The deal, announced Wednesday, would increase Pieridae’s gas output to 221 MMcf/d, or 28% of the 800 MMcf/d required by the first stage of its proposed Goldboro LNG terminal offshore Nova Scotia.

The southern Alberta package, a network with a 70-year pedigree dating from the dawn of the modern Canadian petroleum industry, also includes natural gas liquids and oil output of 8,807 b/d, three processing plants and 1,020 miles of pipelines.

Pieridae CEO Alfred Sorenson called the deal “solid progress for our flagship Goldboro LNG project.” Work will continue on securing pipeline service for the 2,900-mile trip Alberta gas has to take to the proposed export terminal, said the company.

Canadian east coast offshore gas production ended at the end of 2018. Nova Scotia and Quebec have ruled out gas replacements by instituting hydraulic fracturing bans, while a New Brunswick government plan for regional exemptions from its ban has run into public resistance.
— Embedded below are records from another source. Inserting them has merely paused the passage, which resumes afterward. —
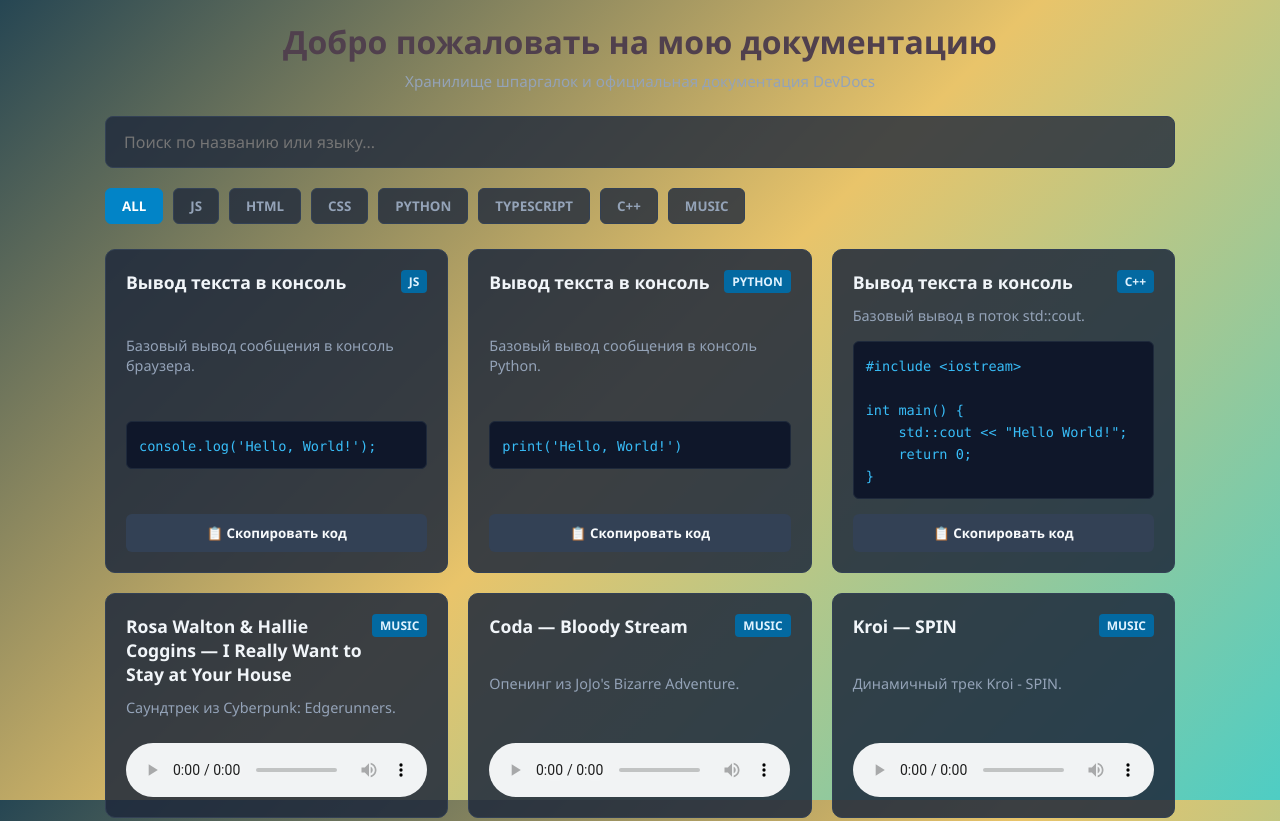
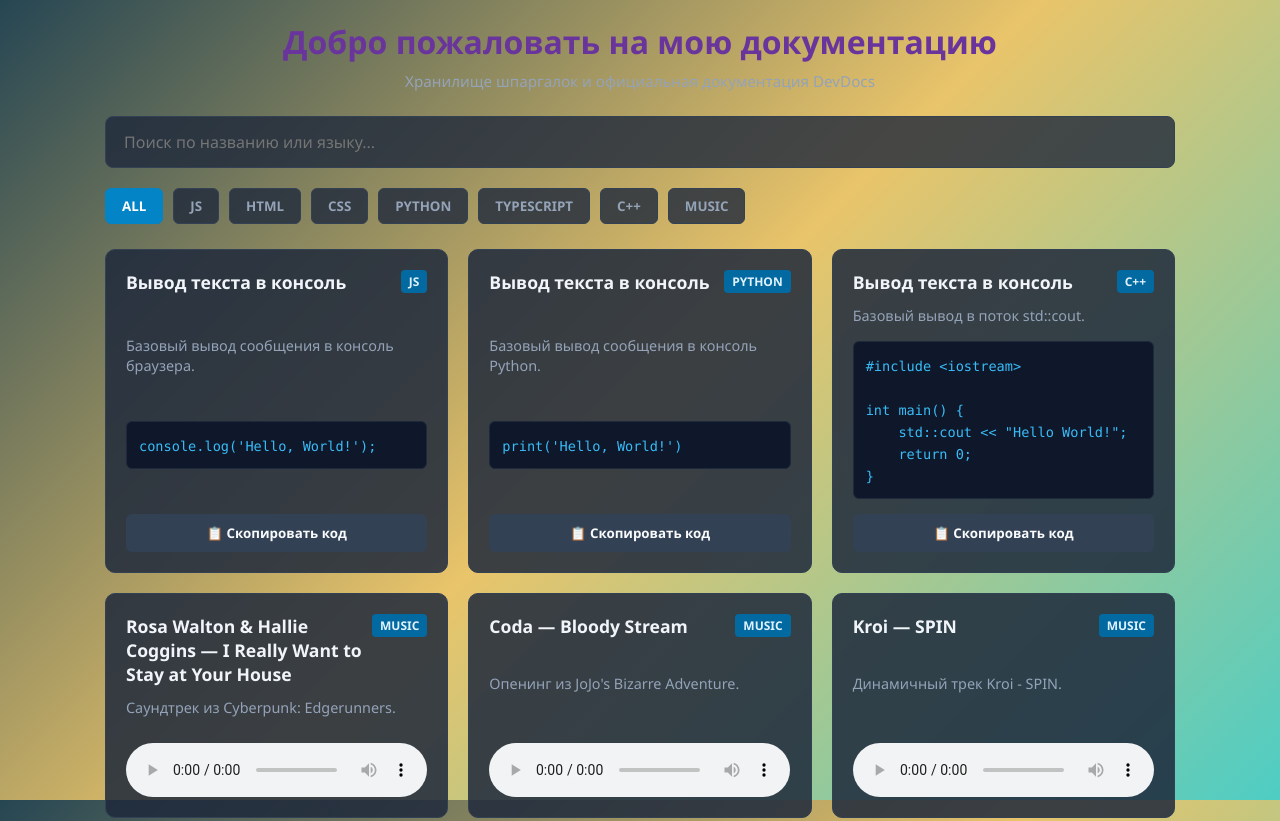
Before and after one commit to betrix42/dokument, a plain HTML site: page index.html in a window 1280 px wide. Shown: the top 821 px of the page. Drawn offline with Linux system fonts and the light colour scheme.

Commit message:
Update документация.css

```diff
--- a/документация.css
+++ b/документация.css
@@ -42,7 +42,7 @@ header {
 
 header h1 {
     font-size: 2rem;
-    color: #50404D;
+    color: #69359C;
     margin-bottom: 8px;
 }
 
```
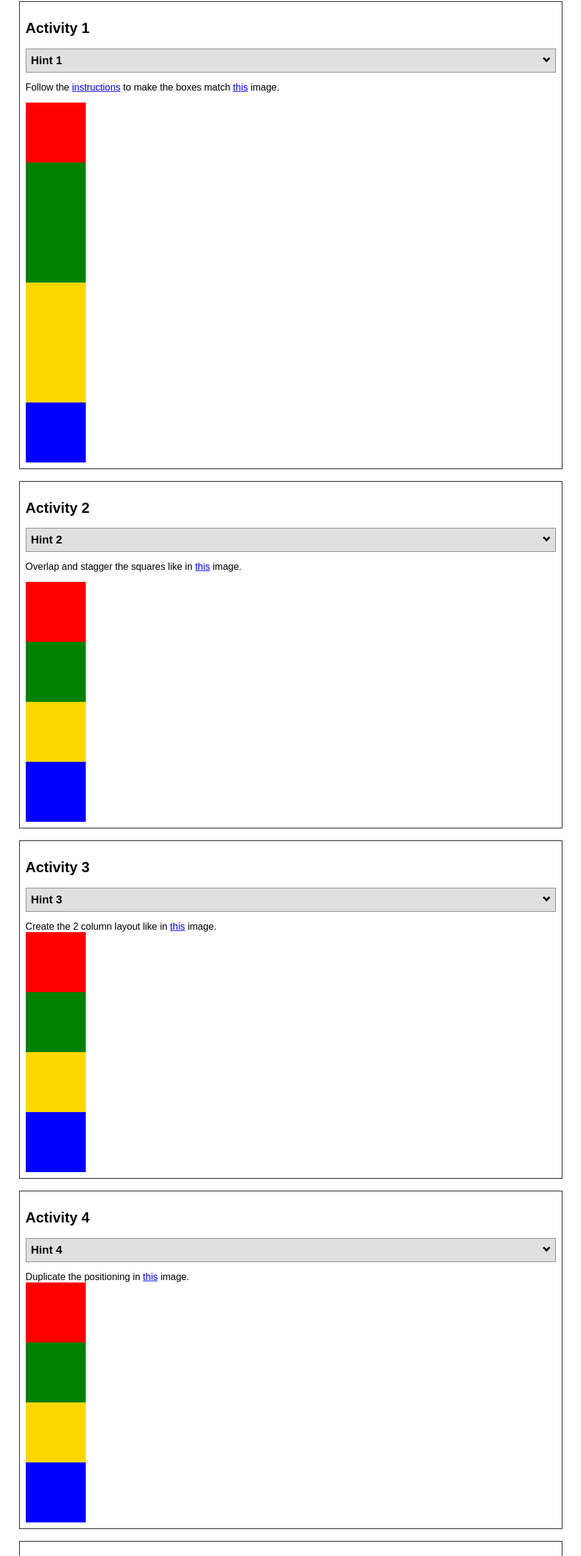
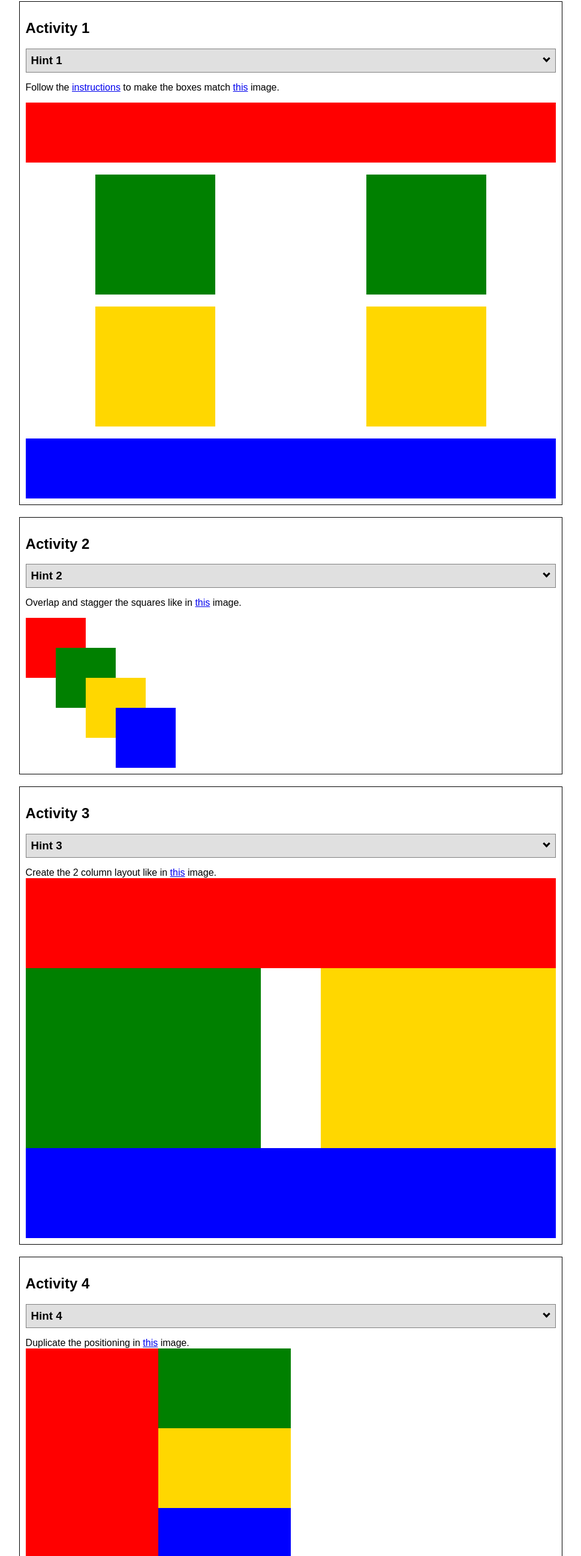
Before and after one commit to Brycenjwill/WDD130, a plain HTML site: page PositioningWk6/positioning.html in a window 1280 px wide. Shown: the part 146-2740 px from the top of the page at 60% size, without its empty margins (155-1124 px from the left). Drawn offline with Linux system fonts and the light colour scheme; files that its build step writes are made by us from their sources.

Commit message:
Finished grid practice

```diff
--- a/PositioningWk6/positioning.html
+++ b/PositioningWk6/positioning.html
@@ -3,7 +3,7 @@
   <head>
     <!-- HTML - Name: positioning.html -->
     <title>Positioning Activity</title>
-    <link rel="stylesheet" type="text/css" href="positionstyles.css" />
+    <link rel="stylesheet" type="text/css" href="styles/positionstyles.css" />
   </head>
   <body>
     <div class="activity">
--- a/PositioningWk6/styles/positionstyles.css
+++ b/PositioningWk6/styles/positionstyles.css
@@ -2,34 +2,37 @@
 /* Activity 1 styles */
 .content1 {
   /* This is the parent of the activity 1 boxes. */
-
+  display: grid;
+  grid-template-columns: 1fr 1fr;
+  justify-items: center;
+  grid-gap: 20px;
 }
 .red1 {
-  width: 100px;
+  width: 100%;
   height: 100px;
   background-color: red;
+  grid-column: 1/3;
 
 }
 .green1 {
-  width: 100px;
-  height: 100px;
+  width: 200px;
+  height: 200px;
   background-color: green;
 
 }
 .yellow1 {
-  width: 100px;
-  height: 100px;
+  width: 200px;
+  height: 200px;
   background-color: gold;
 }
 .blue1 {
-  width: 100px;
+  width: 100%;
   height: 100px;
   background-color: blue;
+  grid-column: 1/3;
 }
 /* Activity 2 styles */
-.content2 {
-  /* This is the parent of the activity 2 boxes. */
-}
+
 .red2 {
   width: 100px;
   height: 100px;
@@ -39,116 +42,179 @@
   width: 100px;
   height: 100px;
   background-color: green;
+  margin-top: -50px;
+  margin-left: 50px;
 }
 .yellow2 {
   width: 100px;
   height: 100px;
   background-color: gold;
+  margin-top: -50px;
+  margin-left: 100px;
 }
 .blue2 {
   width: 100px;
   height: 100px;
   background-color: blue;
+  margin-top: -50px;
+  margin-left: 150px;
 }
 /* Activity 3 styles */
 .content3 {
   /* This is the parent of the activity 3 boxes. */
+  display: grid;
+  grid-template-columns: 1fr 1fr;
+  grid-column-gap: 100px;
 }
 .red3 {
-  width: 100px;
-  height: 100px;
+  width: 100%;
+  height: 150px;
   background-color: red;
+  grid-column: 1/3;
 }
 .green3 {
-  width: 100px;
-  height: 100px;
+  width: 100%;
+  height: 300px;
   background-color: green;
+
 }
 .yellow3 {
-  width: 100px;
-  height: 100px;
+  width: 100%;
+  height: 300px;
   background-color: gold;
 }
 .blue3 {
-  width: 100px;
-  height: 100px;
+  width: 100%;
+  height: 150px;
   background-color: blue;
+  grid-column: 1/3;
 }
 /* Activity 4 styles */
 .content4 {
   /* This is the parent of the activity 4 boxes. */
-  height: 400px;
+  height: 400;
+  width: 50%;
+  display: grid;
+  grid-template-columns: 1fr 1fr;
+  grid-template-rows: 133px 133px 133px
 }
 .red4 {
-  width: 100px;
-  height: 100px;
+  width: 100%;
+  height: 100%;
   background-color: red;
+  grid-column: 1/2;
+  grid-row: 1/4;
 }
 .green4 {
-  width: 100px;
-  height: 100px;
+  width: 100%;
+  height: 100%;
   background-color: green;
+  grid-column: 2/3;
+  grid-row: 1/2;
+
 }
 .yellow4 {
-  width: 100px;
-  height: 100px;
+  width: 100%;
+  height: 100%;
   background-color: gold;
+  grid-column: 2/3;
+  grid-row: 1/2;
+  margin-top: 133px
 }
 .blue4 {
-  width: 100px;
-  height: 100px;
+  width: 100%;
+  height: 100%;
   background-color: blue;
+  grid-column: 2;
+  grid-row: 1;
+  margin-top: 266px;
 }
 /* Activity 5 styles */
 .content5 {
   /* This is the parent of the activity 5 boxes. */
   height: 400px;
+
 }
 .red5 {
-  width: 100px;
-  height: 100px;
+  width: 50%;
+  height: 30%;
   background-color: red;
 }
 .green5 {
-  width: 100px;
-  height: 100px;
+  float: left;
+  width: 250px;
+  height: 250px;
   background-color: green;
+
+
+
 
 }
 .yellow5 {
-  width: 100px;
-  height: 100px;
+
+  width: 50%;
+  font-size: 17px;
   background-color: gold;
+  height: 350px;
+
+
 
 }
 .blue5 {
-  width: 100px;
-  height: 100px;
+  width: 50%;
+  height: 30%;
   background-color: blue;
+  margin-top: 0;
+
+
+
 }
+
 /* Activity 6 styles */
 .content6 {
   /* This is the parent of the activity 6 boxes. */
+  display: grid;
+  grid-template-columns: 100px 100px 100px 100px 100px 100px;
+  grid-template-rows: 100px 100px 100px 100px 100px 100px;
+
+
 }
 .red6 {
-  width: 100px;
-  height: 100px;
+  width: 400px;
+  height: 200px;
   background-color: red;
+  grid-column: 1/5;
+  grid-row: 1/3;
+
 }
 .green6 {
-  width: 100px;
-  height: 100px;
+  width: 200px;
+  height: 200px;
   background-color: green;
+  grid-column: 1/3;
+  grid-row: 5/7;
+  z-index: 2;
+
+
 }
 .yellow6 {
-  width: 100px;
-  height: 100px;
+  width: 200px;
+  height: 400px;
   background-color: gold;
+  grid-column: 5/7;
+  grid-row: 3/7;
+  z-index: 2;
+
 }
 .blue6 {
-  width: 100px;
-  height: 100px;
+  width: 400px;
+  height: 400px;
   background-color: blue;
+  grid-row: 2/6;
+  grid-column: 2/6;
+  z-index: 1;
+
+
 }
 
 
```
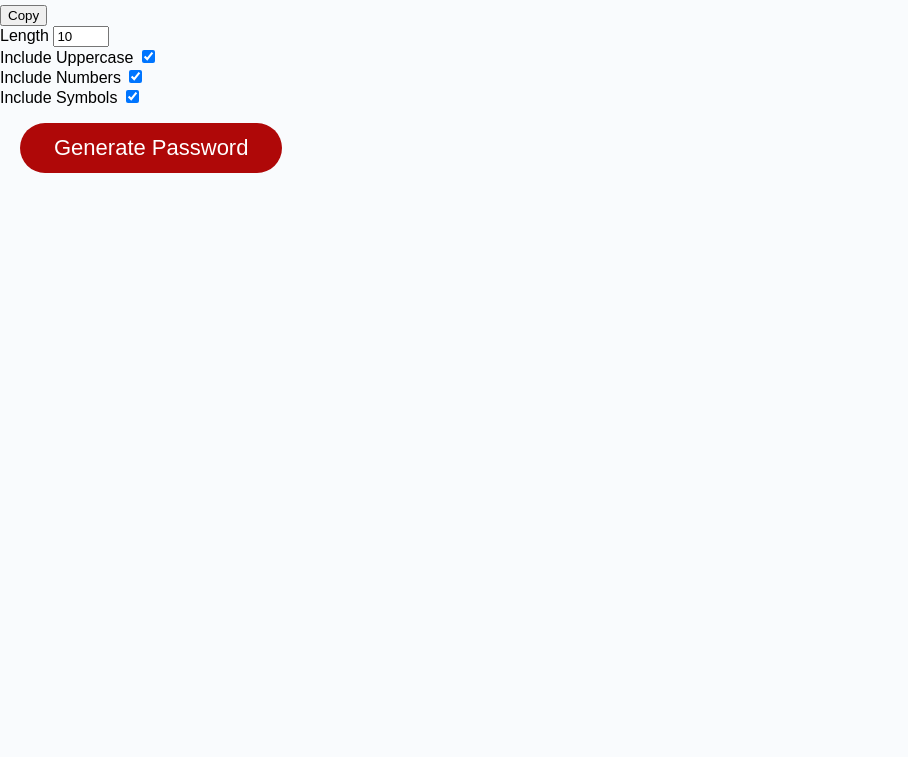
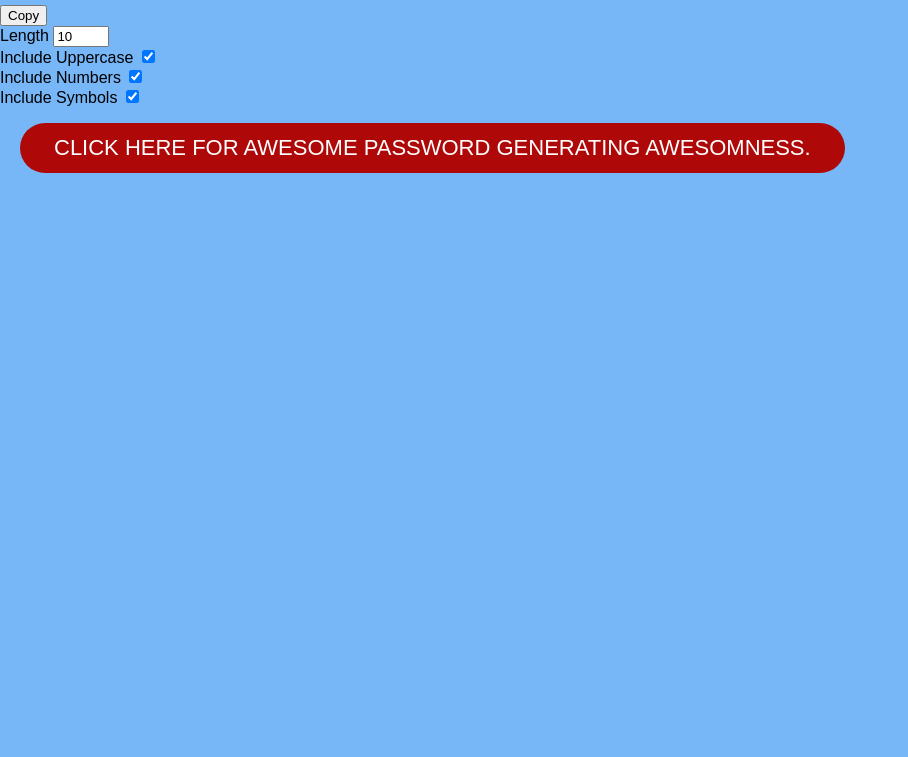
Before and after one commit to Csayegh123/03-password-generator, a plain HTML site: page index.html in a window 1280 px wide. Shown: the part 43-800 px from the top of the page, without its empty margins (0-908 px from the left). Drawn offline with Linux system fonts and the light colour scheme.

Commit message:
Password Gen update

```diff
--- a/PWG.js
+++ b/PWG.js
@@ -20,7 +20,7 @@ const SYMBOL_CODES = arrayFromLowToHigh(33, 47)
 // Copy Password
 copybtnDOM.addEventListener('click', () => {
   const textarea = document.createElement('textarea');
-  const passwordToCopy = resultDOM.innerText;
+  const passwordToCopy = resultDOM.innerText;localStorage
 
   // Edge Case when Password is Empty
   if (!passwordToCopy) return;
--- a/index.html
+++ b/index.html
@@ -35,7 +35,7 @@
                     <input type="checkbox" id="symbols" checked>
                 </div>
             </div>
-            <button class="btn" id="generate" type="submit">Generate Password</button>
+            <button class="btn" id="generate" type="submit">CLICK HERE FOR AWESOME PASSWORD GENERATING AWESOMNESS.</button>
         </div>
     </form>
 </body>
--- a/style.css
+++ b/style.css
@@ -13,8 +13,10 @@ body,
 }
 
 body {
+   width: auto;
+   height: auto;
   font-family: sans-serif;
-  background-color: #f9fbfd;
+  background-color: #77b7f7;
 }
 
 .wrapper {
@@ -24,6 +26,7 @@ body {
 }
 
 header {
+;
   text-align: center;
   padding: 20px;
   padding-top: 0px;
@@ -73,7 +76,7 @@ header {
 }
 
 .btn {
-  border: none;
+  border: saddlebrown;
   background-color: hsl(360, 91%, 36%);
   border-radius: 25px;
   box-shadow: rgba(0, 0, 0, 0.1) 0px 1px 6px 0px rgba(0, 0, 0, 0.2) 0px 1px 1px
@@ -135,3 +138,7 @@ button[disabled] {
     font-size: 0.8rem;
   }
 }
+
+.h2 {
+    text-align: center;
+}
```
After postponing a promised 2018 final investment decision to start construction, Pieridae has told its shareholders to watch for action sometime this year. The firm also continues to seek government loan guarantees in Germany, Goldboro LNG’s prime target market.

Pieridae said loans and share sales would pay for its new Alberta gas purchase.

Shell, which is advancing LNG Canada with its partners on the west coast in British Columbia, said the deal reflects “increasingly prioritized investment in growing integrated gas and shales businesses. The recent decision to invest in the multibillion-dollar LNG Canada project, Shell share 40%, is part of this strategy.”

The second Canadian east coast LNG export project, Bear Head LNG Corp., earlier this year secured project participation and benefits agreements with Nova Scotia native and labor groups. The subsidiary of Australia-based Liquefied Natural Gas Ltd., which also owns the Magnolia LNG project in Lake Charles, LA, has set no construction date for the estimated C$5 billion ($3.8 billion) Nova Scotia project.